NEW DELHI :
As climate change will put three times more people at risk of coastal flooding by 2050 than previously thought, Mumbai and Kolkata are on the list of global cities that face the risk of being wiped out, according to a latest research report.
The study by New Jersey-based Climate Central found that sea levels projected by 2050 are high enough to threaten land currently home to a total of 150 million people to a future permanently below the high tide line.
"The new projections suggest that much of Mumbai, India’s financial capital and one of the largest cities in the world, is at risk of being wiped out.
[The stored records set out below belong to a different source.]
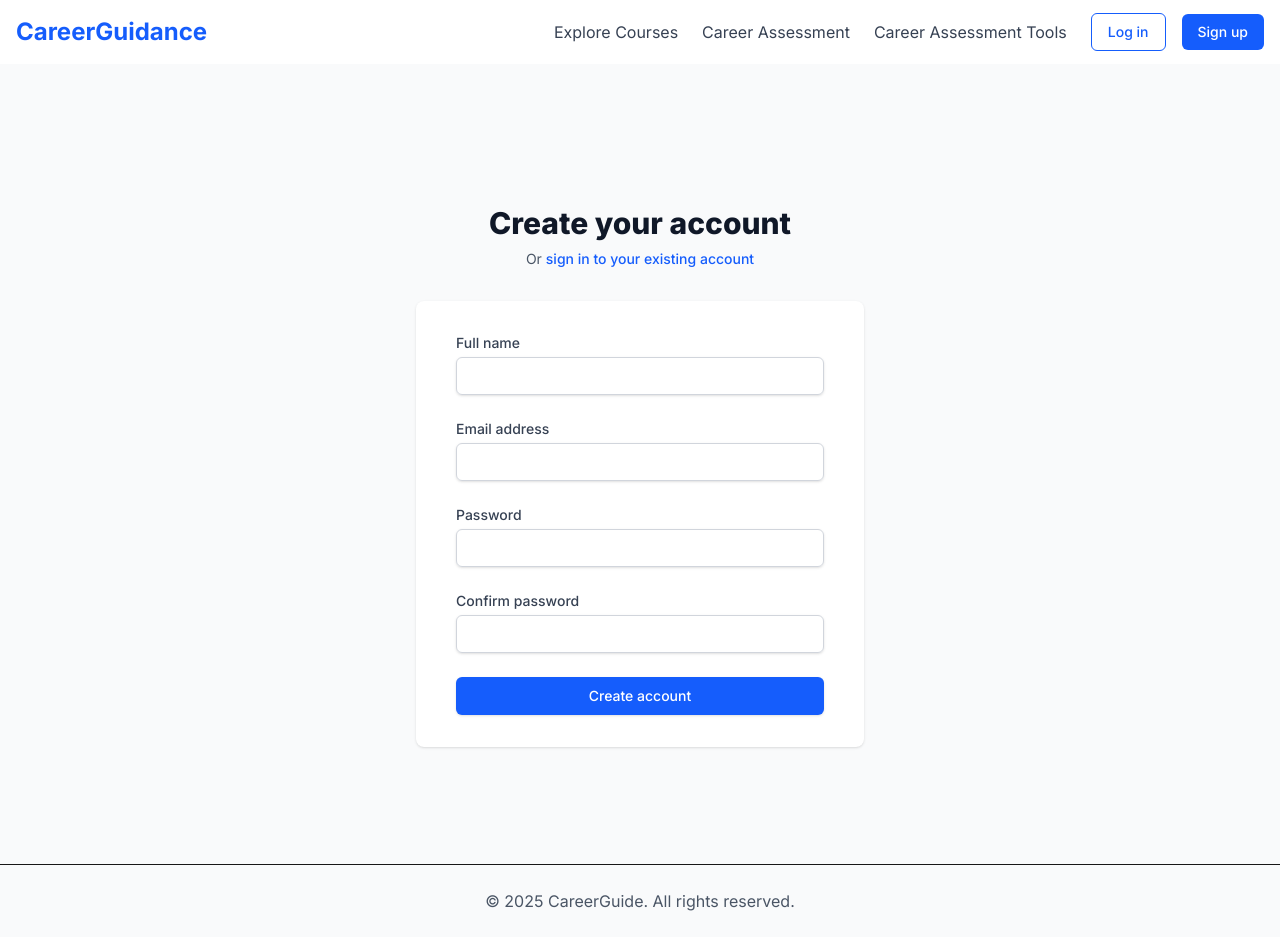
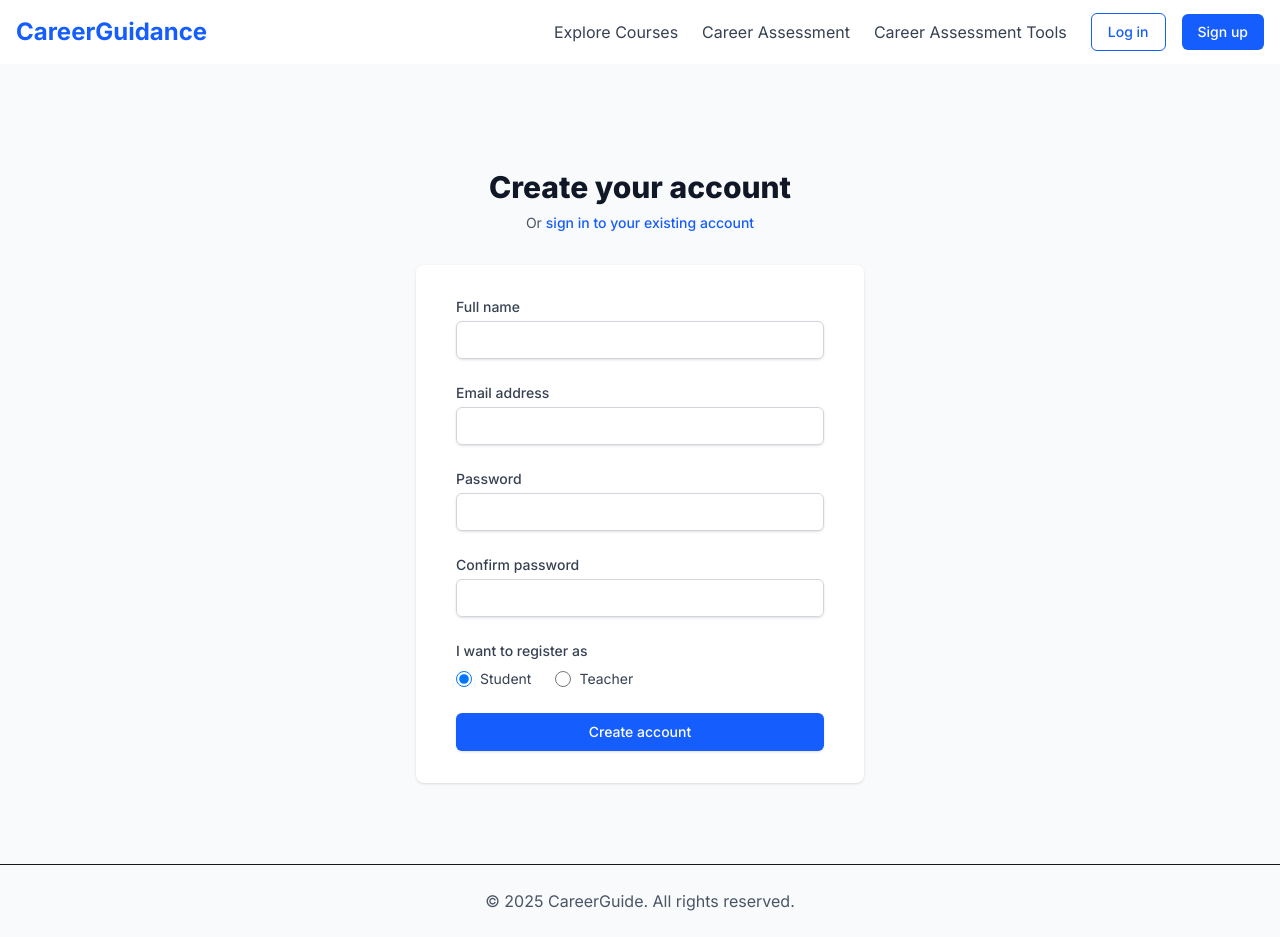
Before and after one commit to ShreyMehta09/career-guidance, a Next.js app: page /register in a window 1280 px wide. Built offline with nearby package versions, Linux system fonts and the light colour scheme.

Commit message:
updated teacher and student roles

```diff
--- a/src/app/api/auth/login/route.ts
+++ b/src/app/api/auth/login/route.ts
@@ -34,7 +34,8 @@ export async function POST(request: Request) {
     const userWithoutPassword = {
       id: user._id,
       name: user.name,
-      email: user.email
+      email: user.email,
+      role: user.role
     };
 
     return NextResponse.json({
--- a/src/app/api/auth/register/route.ts
+++ b/src/app/api/auth/register/route.ts
@@ -4,7 +4,7 @@ import User from '@/models/User';
 
 export async function POST(request: Request) {
   try {
-    const { name, email, password } = await request.json();
+    const { name, email, password, role } = await request.json();
 
     // Connect to MongoDB
     try {
@@ -26,7 +26,8 @@ export async function POST(request: Request) {
     const newUser = new User({
       name,
       email,
-      password
+      password,
+      role: role || 'student' // Default to student if no role provided
     });
 
     await newUser.save();
@@ -35,7 +36,8 @@ export async function POST(request: Request) {
     const userWithoutPassword = {
       id: newUser._id,
       name: newUser.name,
-      email: newUser.email
+      email: newUser.email,
+      role: newUser.role
     };
 
     return NextResponse.json({
--- a/src/app/api/openai/route.ts
+++ b/src/app/api/openai/route.ts
@@ -27,7 +27,7 @@ export async function POST(request: Request) {
     // Set different system prompts based on the type of request
     switch (type) {
       case 'career-assessment':
-        systemPrompt = `You are an expert career counselor with deep knowledge of various professions,
+        systemPrompt = `You are an expert teacher and education advisor with deep knowledge of various professions,
         required skills, and job market trends. Based on the user's interests, skills, and preferences,
         suggest 3-5 suitable career paths with brief explanations of why they might be a good fit.`;
         break;
--- a/src/app/dashboard/page.tsx
+++ b/src/app/dashboard/page.tsx
@@ -4,11 +4,13 @@ import { useRouter } from 'next/navigation';
 import { useAuthContext } from '@/contexts/AuthContext';
 import ProtectedRoute from '@/components/ProtectedRoute';
 import StudentDashboard from '@/components/StudentDashboard';
-import CounselorDashboard from '@/components/CounselorDashboard';
+import TeacherDashboard from '@/components/TeacherDashboard';
 
 export default function Dashboard() {
   const { user, logout } = useAuthContext();
   const router = useRouter();
+
+  console.log('Dashboard user data:', user); // Debug log to verify role
 
   const handleLogout = () => {
     logout();
@@ -21,7 +23,7 @@ export default function Dashboard() {
         {/* Header */}
         <header className="bg-white shadow">
           <div className="max-w-7xl mx-auto px-4 sm:px-6 lg:px-8 py-4 flex justify-between items-center">
-            <h1 className="text-2xl font-bold text-gray-900">Dashboard</h1>
+            <h1 className="text-2xl font-bold text-gray-900">{user?.role === 'teacher' ? 'Teacher' : 'Student'} Dashboard</h1>
             <div className="flex items-center">
               <span className="text-gray-700 mr-4">Welcome, {user?.name}</span>
               <button
@@ -35,7 +37,8 @@ export default function Dashboard() {
         </header>
 
         <main className="max-w-7xl mx-auto px-4 sm:px-6 lg:px-8 py-8">
-        {user && <StudentDashboard userName={user.name} />}
+          {user && user.role === 'teacher' && <TeacherDashboard userName={user.name} />}
+          {user && user.role === 'student' && <StudentDashboard userName={user.name} />}
         </main>
       </div>
     </ProtectedRoute>
--- a/src/app/register/page.tsx
+++ b/src/app/register/page.tsx
@@ -10,6 +10,7 @@ export default function Register() {
   const [email, setEmail] = useState('');
   const [password, setPassword] = useState('');
   const [confirmPassword, setConfirmPassword] = useState('');
+  const [role, setRole] = useState('student');
   const [error, setError] = useState<string | null>(null);
   const [isLoading, setIsLoading] = useState(false);
 
@@ -34,7 +35,7 @@ export default function Register() {
     setIsLoading(true);
 
     try {
-      await register(name, email, password);
+      await register(name, email, password, role);
       router.push('/dashboard'); // Redirect to dashboard after registration
     } catch (error) {
       setError((error as Error).message);
@@ -139,6 +140,42 @@ export default function Register() {
             </div>
 
             <div>
+              <label className="block text-sm font-medium text-gray-700 mb-2">
+                I want to register as
+              </label>
+              <div className="flex space-x-6">
+                <div className="flex items-center">
+                  <input
+                    id="student-role"
+                    name="role"
+                    type="radio"
+                    value="student"
+                    checked={role === 'student'}
+                    onChange={(e) => setRole(e.target.value)}
+                    className="h-4 w-4 text-blue-600 focus:ring-blue-500 border-gray-300"
+                  />
+                  <label htmlFor="student-role" className="ml-2 block text-sm text-gray-700">
+                    Student
+                  </label>
+                </div>
+                <div className="flex items-center">
+                  <input
+                    id="teacher-role"
+                    name="role"
+                    type="radio"
+                    value="teacher"
+                    checked={role === 'teacher'}
+                    onChange={(e) => setRole(e.target.value)}
+                    className="h-4 w-4 text-blue-600 focus:ring-blue-500 border-gray-300"
+                  />
+                  <label htmlFor="teacher-role" className="ml-2 block text-sm text-gray-700">
+                    Teacher
+                  </label>
+                </div>
+              </div>
+            </div>
+
+            <div>
               <button
                 type="submit"
                 disabled={isLoading}
--- a/src/components/CounselorDashboard.tsx
+++ b/src/components/TeacherDashboard.tsx
@@ -18,11 +18,11 @@ interface Appointment {
   topic: string;
 }
 
-interface CounselorDashboardProps {
+interface TeacherDashboardProps {
   userName: string;
 }
 
-export default function CounselorDashboard({ userName }: CounselorDashboardProps) {
+export default function TeacherDashboard({ userName }: TeacherDashboardProps) {
   const [students, setStudents] = useState<Student[]>([]);
   const [appointments, setAppointments] = useState<Appointment[]>([]);
 
@@ -159,7 +159,7 @@ export default function CounselorDashboard({ userName }: CounselorDashboardProps
               Schedule Appointment
             </Link>
             <Link href="/resources" className="block p-3 bg-indigo-50 text-indigo-700 rounded-md hover:bg-indigo-100">
-              Career Resources
+              Class Resources
             </Link>
             <Link href="/reports" className="block p-3 bg-purple-50 text-purple-700 rounded-md hover:bg-purple-100">
               Generate Reports
--- a/src/contexts/AuthContext.tsx
+++ b/src/contexts/AuthContext.tsx
@@ -8,7 +8,7 @@ type AuthContextType = {
   loading: boolean;
   login: (email: string, password: string) => Promise<User>;
   logout: () => void;
-  register: (name: string, email: string, password: string) => Promise<User>;
+  register: (name: string, email: string, password: string, role?: string) => Promise<User>;
 };
 
 const AuthContext = createContext<AuthContextType | undefined>(undefined);
--- a/src/models/User.ts
+++ b/src/models/User.ts
@@ -5,6 +5,7 @@ export interface IUser extends Document {
   name: string;
   email: string;
   password: string;
+  role: string;
   comparePassword: (candidatePassword: string) => Promise<boolean>;
 }
 
@@ -24,6 +25,12 @@ const UserSchema: Schema = new Schema({
     type: String,
     required: true,
     minlength: 6
+  },
+  role: {
+    type: String,
+    enum: ['teacher', 'student'],
+    default: 'student',
+    required: true
   }
 }, { timestamps: true });
 
--- a/src/utils/auth.ts
+++ b/src/utils/auth.ts
@@ -5,7 +5,7 @@ export interface User {
   id: string;
   name: string;
   email: string;
-  role: 'student' | 'counselor';
+  role: 'student' | 'teacher';
 }
 
 // Auth state management
@@ -54,14 +54,14 @@ export function useAuth() {
     setUser(null);
   };
 
-  const register = async (name: string, email: string, password: string): Promise<User> => {
+  const register = async (name: string, email: string, password: string, role: string = 'student'): Promise<User> => {
     try {
       const response = await fetch('/api/auth/register', {
         method: 'POST',
         headers: {
           'Content-Type': 'application/json',
         },
-        body: JSON.stringify({ name, email, password }),
+        body: JSON.stringify({ name, email, password, role }),
       });
 
       const data = await response.json();
```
Built on what was once a series of islands, the city’s historic downtown core is particularly vulnerable," a New York Times report, based on the findings, said.
The study found that 300 million people are now living on land that is likely to flood at least once a year on average by mid-century without adequate sea defences, even if governments manage to make sharp cuts in emissions. Earlier estimates had put that figure at about 80 million.
China, Bangladesh, India, Vietnam, Indonesia, Thailand, the Philippines, and Japan account for the bulk of the at-risk population.
The study shows that Southern Vietnam could disappear while 10% of Thailand's land could vanish under water.
In Shanghai, on the other hand, water threatens to consume the heart of the city and many other cities around it.
Last month, an Intergovernmental Panel on Climate Change (IPCC) report had warned that global sea levels are set to rise by at least 1 metre by 2100 if carbon emissions go unchecked, submerging hundreds of cities, including Mumbai and Kolkata.
The UN report had warned that a mere 50 cm rise in the sea level is enough to flood major port cities around the world and expose more than 150 million people to disasters.